Euphoria – feeling of intense excitement or happiness.

Exasperation – feeling of intense irritation or annoyance.

Excitement – feeling of great enthusiasm and eagerness.

Fear – feeling of danger from pain or harm.

Fraud – feeling deception was intended.

Fright – anticipation of pain or danger.

Frustration – feeling of being upset or annoyed as being unable to change or achieve something.

Fury – wild or violent anger.

Glumness gloomy , ill-tempered.

Gratitude – feeling of thankfulness and appreciation.

Grief – intense remorse.

Happiness – contentment resulting in a feeling of joy.

Hatred – intense dislike which may invoke feelings of animosity , anger or resentment.

Helplessness – feeling of being powerless.

Horror – intense feeling of fear, shock, or disgust.

Humble – modest estimate of ones importance.

Humiliation – strong feelings of embarrassment.

Hurt – emotional pain or suffering.

Hysteria – excessive or uncontrollable fear or excitement.

Impatience – restless desire for change and excitement.

Indifference – lack of interest, concern or sympathy.

Indignation – anger or annoyance provoked by what is perceived as unfair treatment.

Infatuation – an intense short lived passion, or admiration for someone or something.

Insecurity – lack of confidence, uncertainty, or anxiety about oneself or another.

Insulted – feeling disrespected or scorned because of a remark or act.

Interest – feeling of wanting to learn or know about something.

Irritation – feeling annoyed impatient or slightly angry.

Jealousy – feeling an envious resentment of someone or their achievements, possessions or perceived advantage.

Jovial – feeling triumphant, rejoicing.

Listlessness – feeling a lack of interest, enthusiasm or energy.

Loath – extreme dislike or hatred.

Love – strong regard or affection.

Melancholy – gloomy state of mind that persist.

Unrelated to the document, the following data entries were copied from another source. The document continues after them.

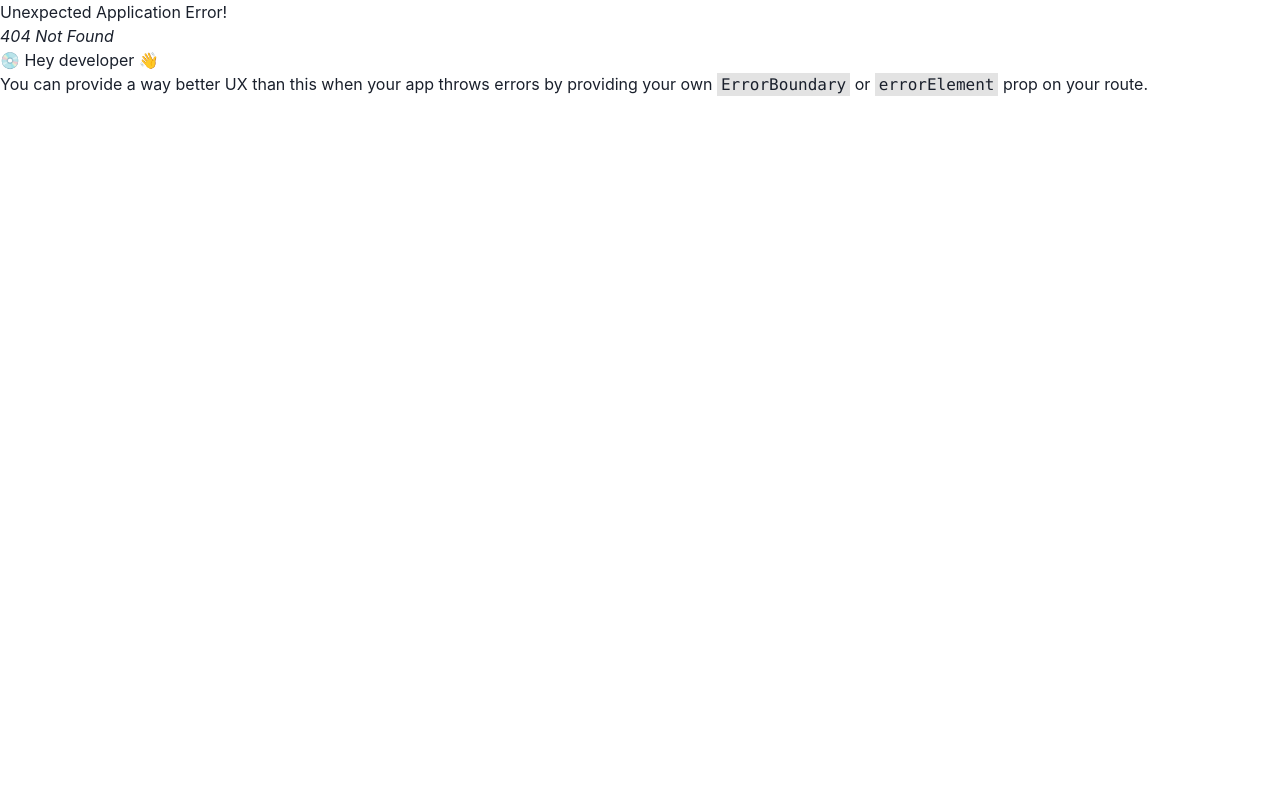
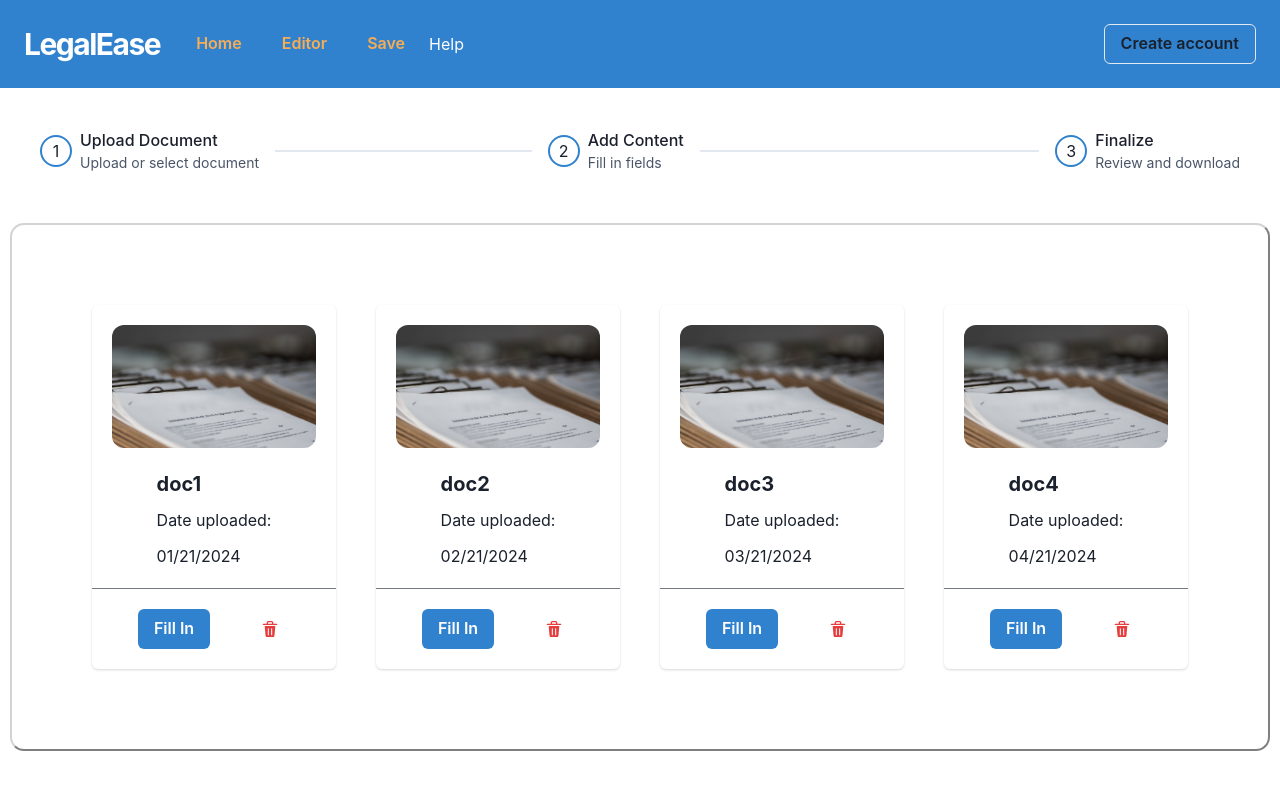
Before and after one commit to pyvelkov/LegalEase, a React (Vite) app in the folder frontend/: page /fillTemplate in a window 1280 px wide. Before the commit this address had no page. Shown: the top 800 px of the page. Built offline with nearby package versions, Linux system fonts and the light colour scheme.

Commit message:
Issues (26,27,28): Create a document card component with library and stepper Nav (#31)
* created document library and combined it with DropZone for files

* disabled react prop types in eslint config file

* Designed the file upload/ document select page, added a generic stepper component

```diff
--- a/frontend/src/App.jsx
+++ b/frontend/src/App.jsx
@@ -7,13 +7,13 @@ import {
 } from "react-router-dom";
 import AppEntry from "./Components/AppEntry";
 import RootLayout from "./layouts/RootLayout";
-import FileUpload from "./pages/FileUpload";
+import FillTemplate from "./pages/FillTemplate/FillTemplate";
 
 const router = createBrowserRouter(
     createRoutesFromElements(
         <Route path="/" element={<RootLayout />}>
             <Route index element={<AppEntry />} />
-            <Route path="upload" element={<FileUpload />} />
+            <Route path="fillTemplate" element={<FillTemplate />} />
         </Route>
     )
 );
--- /dev/null
+++ b/frontend/src/Components/DocumentLibrary/DocumentCard.jsx
@@ -0,0 +1,57 @@
+import {
+    Card,
+    CardBody,
+    CardFooter,
+    Button,
+    Image,
+    Divider,
+    Stack,
+    Text,
+    Heading,
+    Center,
+    HStack,
+    IconButton,
+} from "@chakra-ui/react";
+import { DeleteIcon } from "@chakra-ui/icons";
+
+const DocumentCard = ({ docName, uploadDate, uuid }) => {
+    return (
+        <Card maxW="sm">
+            <CardBody>
+                <Image
+                    src="/DocPlaceholder.png"
+                    alt="Document"
+                    borderRadius="xl"
+                />
+                <Center>
+                    <Stack mt="6" spacing="3">
+                        <Heading size="md">{docName}</Heading>
+                        <Text>Date uploaded:</Text>
+                        <Text>{uploadDate}</Text>
+                    </Stack>
+                </Center>
+            </CardBody>
+            <Divider />
+            <Center>
+                <CardFooter>
+                    <HStack spacing="10">
+                        <Button variant="solid" colorScheme="blue">
+                            Fill In
+                        </Button>
+                        <Center>
+                            <IconButton
+                                icon={<DeleteIcon color="red.500" />}
+                                bg="transparent"
+                                onClick={() => {
+                                    console.log("delete");
+                                }}
+                            />
+                        </Center>
+                    </HStack>
+                </CardFooter>
+            </Center>
+        </Card>
+    );
+};
+
+export default DocumentCard;
--- /dev/null
+++ b/frontend/src/Components/DocumentLibrary/DocumentLibrary.jsx
@@ -0,0 +1,64 @@
+import { useState } from "react";
+import { SimpleGrid, Box, Center, Text } from "@chakra-ui/react";
+import DocumentCard from "./DocumentCard";
+
+const DocumentLibrary = () => {
+    // this is temporary and will be replaced with fetch
+    const [documents, setDocuments] = useState([
+        {
+            uuid: "1",
+            name: "doc1",
+            uploadDate: "01/21/2024",
+        },
+        {
+            uuid: "2",
+            name: "doc2",
+            uploadDate: "02/21/2024",
+        },
+        {
+            uuid: "3",
+            name: "doc3",
+            uploadDate: "03/21/2024",
+        },
+        {
+            uuid: "4",
+            name: "doc4",
+            uploadDate: "04/21/2024",
+        },
+    ]);
+    return (
+        <Center>
+            <Box m="10px">
+                <Box
+                    p="80px"
+                    border="outset"
+                    borderWidth="2px"
+                    borderColor="lightgray"
+                    borderRadius={14}
+                >
+                    {documents.length > 0 ? (
+                        <SimpleGrid
+                            columns={{ sm: 2, md: 3, lg: 4 }}
+                            spacing="40px"
+                        >
+                            {documents.map((doc) => (
+                                <Box key={doc.uuid}>
+                                    <DocumentCard
+                                        key={doc.uuid}
+                                        docName={doc.name}
+                                        uploadDate={doc.uploadDate}
+                                        uuid={doc.uuid}
+                                    />
+                                </Box>
+                            ))}
+                        </SimpleGrid>
+                    ) : (
+                        <Text>No Uploaded Documents...</Text>
+                    )}
+                </Box>
+            </Box>
+        </Center>
+    );
+};
+
+export default DocumentLibrary;
--- a/frontend/src/Components/DropZone/DropZone.jsx
+++ b/frontend/src/Components/DropZone/DropZone.jsx
@@ -47,12 +47,27 @@ const DropZone = () => {
                 borderStyle="dashed"
                 borderColor={isDragActive ? "teal.500" : "gray.300"}
                 cursor="pointer"
+                width="500px"
+                height="100px"
             >
                 <input {...getInputProps()} />
                 <Text>
-                    {isDragActive
-                        ? "Drop the document here!"
-                        : `Drag and drop document here or click to select it! (docx, pdf, image)`}
+                    {isDragActive ? (
+                        <Center>
+                            <Text>{`Drop the document here!`}</Text>
+                        </Center>
+                    ) : (
+                        <>
+                            <Center>
+                                <Text>
+                                    {`Drag and drop document here or click to select it!`}
+                                </Text>
+                            </Center>
+                            <Center>
+                                <Text>{`(docx, pdf, image)`}</Text>
+                            </Center>
+                        </>
+                    )}
                 </Text>
             </Box>
         </Center>
--- /dev/null
+++ b/frontend/src/Components/Stepper/Stepper.jsx
@@ -0,0 +1,50 @@
+import { useState } from "react";
+import {
+    Stepper,
+    Step,
+    StepIndicator,
+    StepStatus,
+    Box,
+    StepIcon,
+    StepNumber,
+    StepTitle,
+    StepDescription,
+    StepSeparator,
+} from "@chakra-ui/react";
+
+const StepperT = ({ steps }) => {
+    const [activeStep, setActiveStep] = useState({
+        index: 1,
+        count: steps.length,
+    });
+
+    return (
+        <Box m={10}>
+            <Stepper size="md" index={activeStep}>
+                {steps.map((step, index) => (
+                    <Step key={index} onClick={() => setActiveStep(index)}>
+                        <StepIndicator>
+                            <StepStatus
+                                complete={<StepIcon />}
+                                incomplete={<StepNumber />}
+                                active={<StepNumber />}
+                                _hover={{ cursor: "pointer" }}
+                            />
+                        </StepIndicator>
+
+                        <Box flexShrink="1" _hover={{ cursor: "pointer" }}>
+                            <StepTitle>{step.title}</StepTitle>
+                            <StepDescription>
+                                {step.description}
+                            </StepDescription>
+                        </Box>
+
+                        <StepSeparator />
+                    </Step>
+                ))}
+            </Stepper>
+        </Box>
+    );
+};
+
+export default StepperT;
--- a/frontend/src/pages/FileUpload.jsx
+++ /dev/null
@@ -1,11 +0,0 @@
-import DropZone from "../Components/DropZone/DropZone";
-
-const FileUpload = () => {
-    return (
-        <>
-            <DropZone />
-        </>
-    );
-};
-
-export default FileUpload;
--- /dev/null
+++ b/frontend/src/pages/FillTemplate/FileUpload.jsx
@@ -0,0 +1,20 @@
+import DocumentLibrary from "../../Components/DocumentLibrary/DocumentLibrary";
+import DropZone from "../../Components/DropZone/DropZone";
+import { Box, Divider, AbsoluteCenter } from "@chakra-ui/react";
+
+const FileUpload = () => {
+    return (
+        <>
+            <DocumentLibrary />
+            <Box position="relative" padding="50px">
+                <Divider />
+                <AbsoluteCenter bg="light" px="40">
+                    New Document
+                </AbsoluteCenter>
+            </Box>
+            <DropZone />
+        </>
+    );
+};
+
+export default FileUpload;
--- /dev/null
+++ b/frontend/src/pages/FillTemplate/FillTemplate.jsx
@@ -0,0 +1,22 @@
+import StepperT from "../../Components/Stepper/Stepper";
+import FileUpload from "./FileUpload";
+
+const FillTemplate = () => {
+    // the steps will display the different step/components on each click
+    const steps = [
+        { title: "Upload Document", description: "Upload or select document" },
+        { title: "Add Content", description: "Fill in fields" },
+        {
+            title: "Finalize",
+            description: "Review and download",
+        },
+    ];
+    return (
+        <>
+            <StepperT steps={steps} />
+            <FileUpload />
+        </>
+    );
+};
+
+export default FillTemplate;
```
Also changed, not shown: frontend/.eslintrc.cjs, frontend/public/DocPlaceholder.png (added).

Feeling of extreme gloom or extreme depression.

Morbidness – abnormally gloomy or in an unhealthy state of mind.

Nervous – anxious , agitated, or alarmed.

Nostalgia – longing and wistful, or wistful affection for a period in the past.

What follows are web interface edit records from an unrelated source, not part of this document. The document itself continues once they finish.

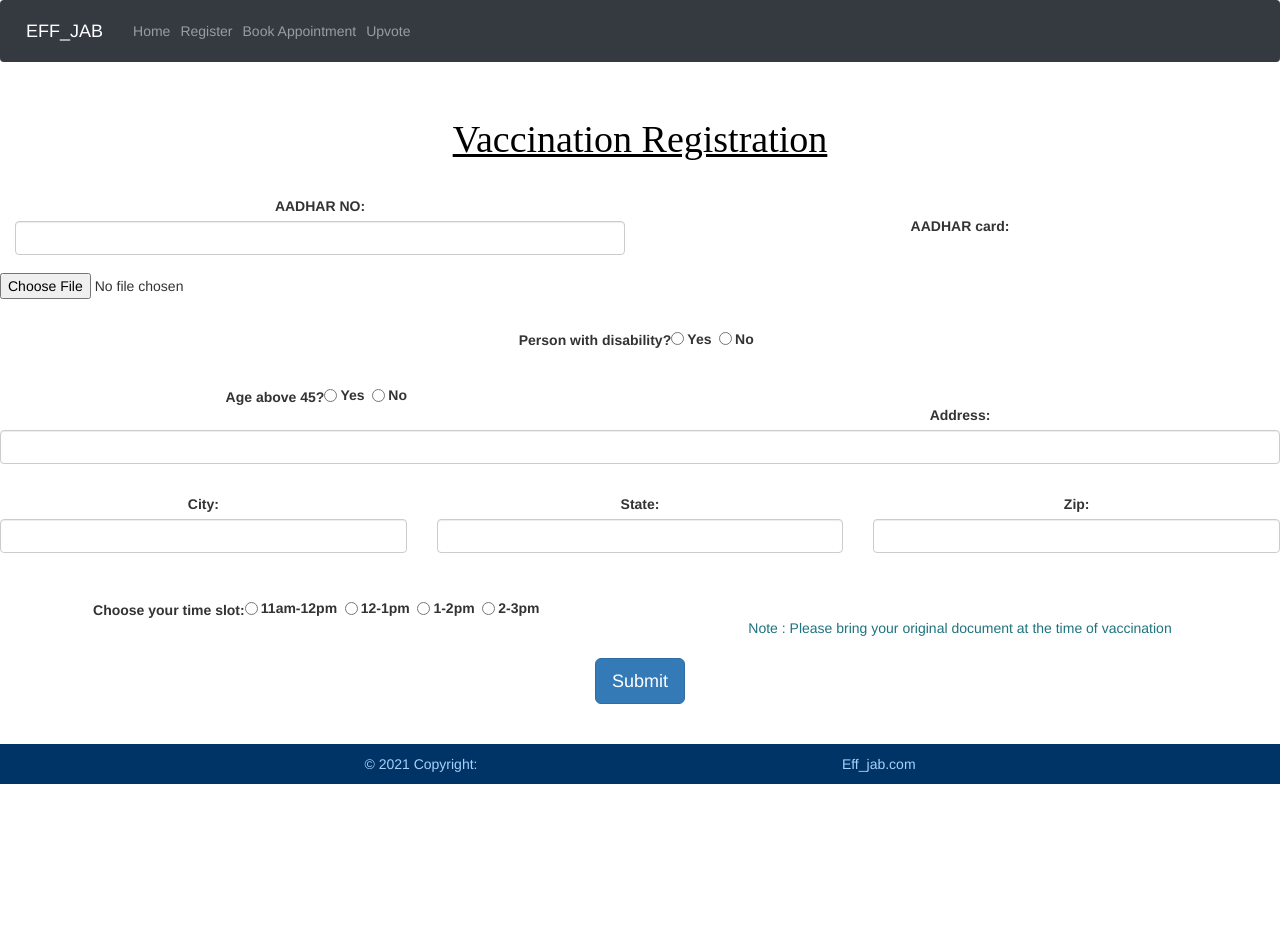
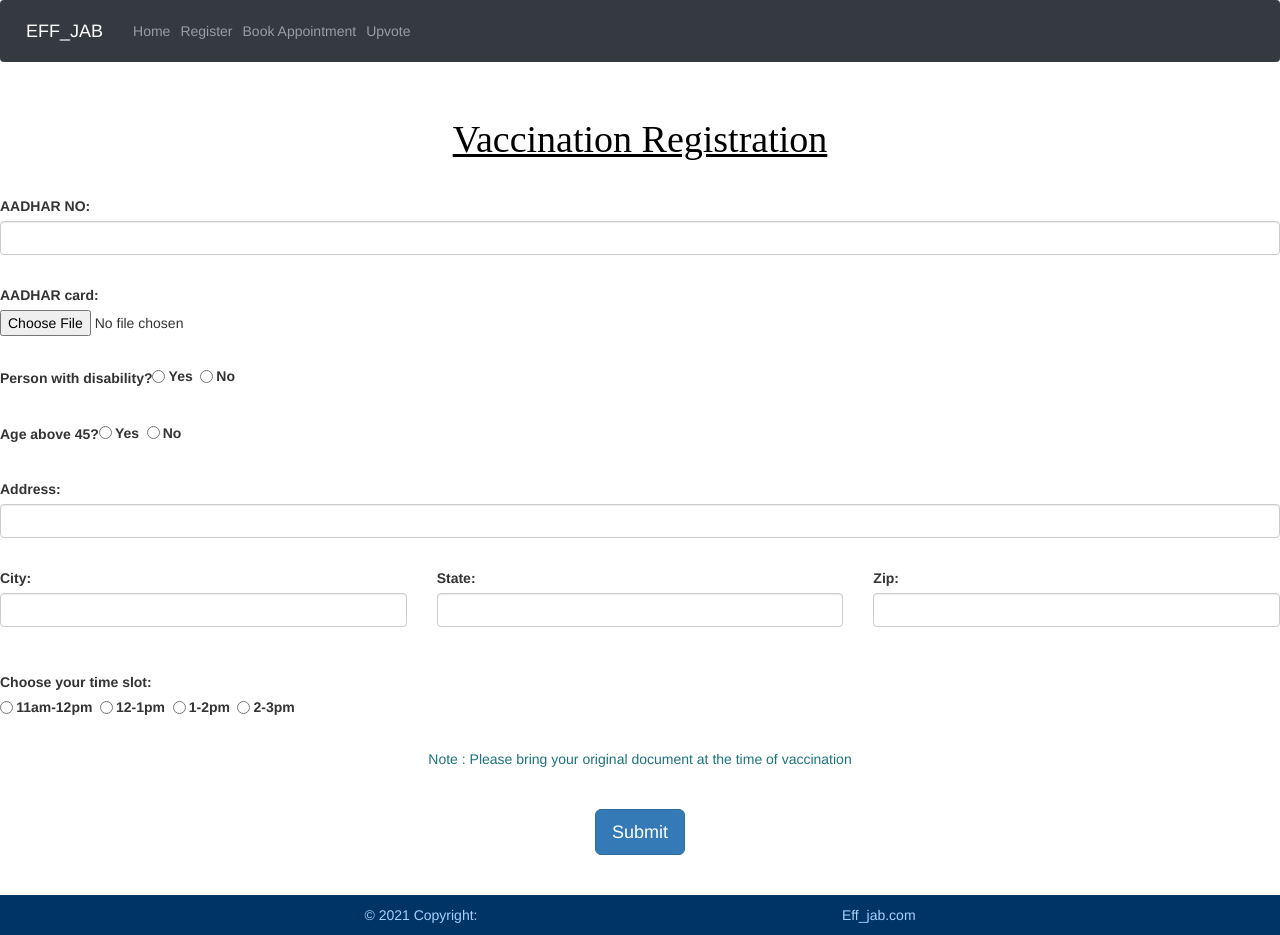
Before and after one commit to jishu-yadav/Eff_Jab, a React (Create React App) app in the folder eff-jab/: page /register in a window 1280 px wide. Before the commit the page ends 800 px from the top, so only its background shows below. Built offline with nearby package versions, Linux system fonts and the light colour scheme.

Commit message:
form changes

```diff
--- a/eff-jab/src/register/register.css
+++ b/eff-jab/src/register/register.css
@@ -8,10 +8,11 @@
 	color:#000000;
 }
 
-.form {
+.submit-button {
     text-align:center;
 }
 
 .note {
+    text-align:center;
     color:#1E737F
 }
--- a/eff-jab/src/register/register.js
+++ b/eff-jab/src/register/register.js
@@ -15,7 +15,7 @@ const Register=()=>{
 
                 <div class="form">
                 <Form>
-                    <Form.Group className="col-md-6" controlId="formBasicEmail">
+                    <Form.Group className="mb-3" controlId="formBasicEmail">
                         <Form.Label>AADHAR NO: </Form.Label>
                         <Form.Control size="lg" type="aadhar" />
                         <Form.Text className="text-muted">
@@ -24,47 +24,47 @@ const Register=()=>{
                     <br/>
                     <Form.Group controlId="formFileLg" className="mb-3">
                         <Form.Label>AADHAR card: </Form.Label>
-                        <Form.Control type="file" size="lg" />
+                        <Form.Control type="file" />
                     </Form.Group>
                     <br/>
                     <div key={`inline-radio`} className="mb-3">
-                        <Form.Label>Person with disability? </Form.Label>
+                        <Form.Label>Person with disability?  </Form.Label>
                         <Form.Check
                             inline
                             label="Yes"
-                            name="yes"
+                            name="disability"
                             type='radio'
                             id={`inline-radio-1`}
                         />
                         <Form.Check
                             inline
                             label="No"
-                            name="no"
+                            name="disability"
                             type='radio'
                             id={`inline-radio-2`}
                         />
                     </div>
                     <br/>
-                    <div key={`inline-radio`} className="col-md-6">
+                    <div key={`inline-radio`} className="mb-3">
                         <Form.Label>Age above 45? </Form.Label>
                         <Form.Check
                             inline
                             label="Yes"
-                            name="yes"
+                            name="age"
                             type='radio'
                             id={`inline-radio-1`}
                         />
                         <Form.Check
                             inline
                             label="No"
-                            name="no"
+                            name="age"
                             type='radio'
                             id={`inline-radio-2`}
                         />
                     </div>
                     <br/>
                     <Form.Group className="mb-3" controlId="formGridAddress1">
-                        <Form.Label size="lg">Address: </Form.Label>
+                        <Form.Label>Address:  </Form.Label>
                         <Form.Control />
                     </Form.Group>
                     <br/>
@@ -87,8 +87,8 @@ const Register=()=>{
                     </Row>
                     <br/>
 
-                    <div key={`inline-radio`} className="col-md-6">
-                        <Form.Label>Choose your time slot: </Form.Label>
+                    <div key={`inline-radio`} className="mb-3">
+                        <Form.Label>Choose your time slot: </Form.Label> <br/>
                         <Form.Check
                             inline
                             label="11am-12pm"
@@ -121,11 +121,11 @@ const Register=()=>{
 
                     <br/>
                     <div class="note">Note : Please bring your original document at the time of vaccination</div>
-                    <br/>
+                    <br/><br/>
 
-                    <Button variant="primary" type="submit" size="lg">
+                    <div class="submit-button"><Button variant="primary" type="submit" size="lg">
                         Submit
-                    </Button>
+                    </Button></div>
                     </Form>
                     <br/><br/>
                 <Footer/>
```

Optimism – hopefulness and confidence about the future or success of something.

Outrage – extremely strong reaction of anger shock or indignation, feeling of righteous anger.

Panic – overwhelming feeling of fear and anxiety.

Paranoia – irrational and persistent feeling that people are out to get you.

Passion – feeling of intense enthusiasm towards or compelling desire for someone or something.

Perversity – deliberate desire to behave in an unreasonable or unexceptionable way.

Pessimism – feeling that things will turn out badly.

Pity – feeling sorrow and compassion caused by the suffering and misfortune of others.

Pride – feeling of deep pleasure or satisfaction derived from ones own achievements, the achievements of ones they are associated with, or qualities or possessions.

Rage – uncontrolled anger or violence.

Regret – feeling of sadness, remorse, or disappointment over an occurrence, something or something someone forgot to do.

Relaxation – feeling of tranquility, absence of tension .

Relief – feeling of refreshing tranquility and an absence of tension or worry.

Reluctance – unwillingness to do something.

Remorse – deep feeling of regret or guilt for a wrong committed.

Reproach – feeling disapproved , disappointed , with disgrace or shame.

Resentment – feeling of deep and bitter anger and ill-will.

Satisfaction – contentment felt when one fulfills a desire need or expectation.

Self-pity – self absorbed unhappiness over ones own troubles.

Shame – feeling of distress and disbelief that you have when something bad happens.

Smug – excessive pride in oneself or ones achievements.

Spite – a desire to hurt , annoy, or offend someone, feeling a need to see others suffer.

Vengeful – feeling a malevolent desire for vengeance, viscous or hateful ill will.

Vulnerability – feeling exposed to the possibility to be attacked or harmed.

Yearning – a feeling of intense longing for something.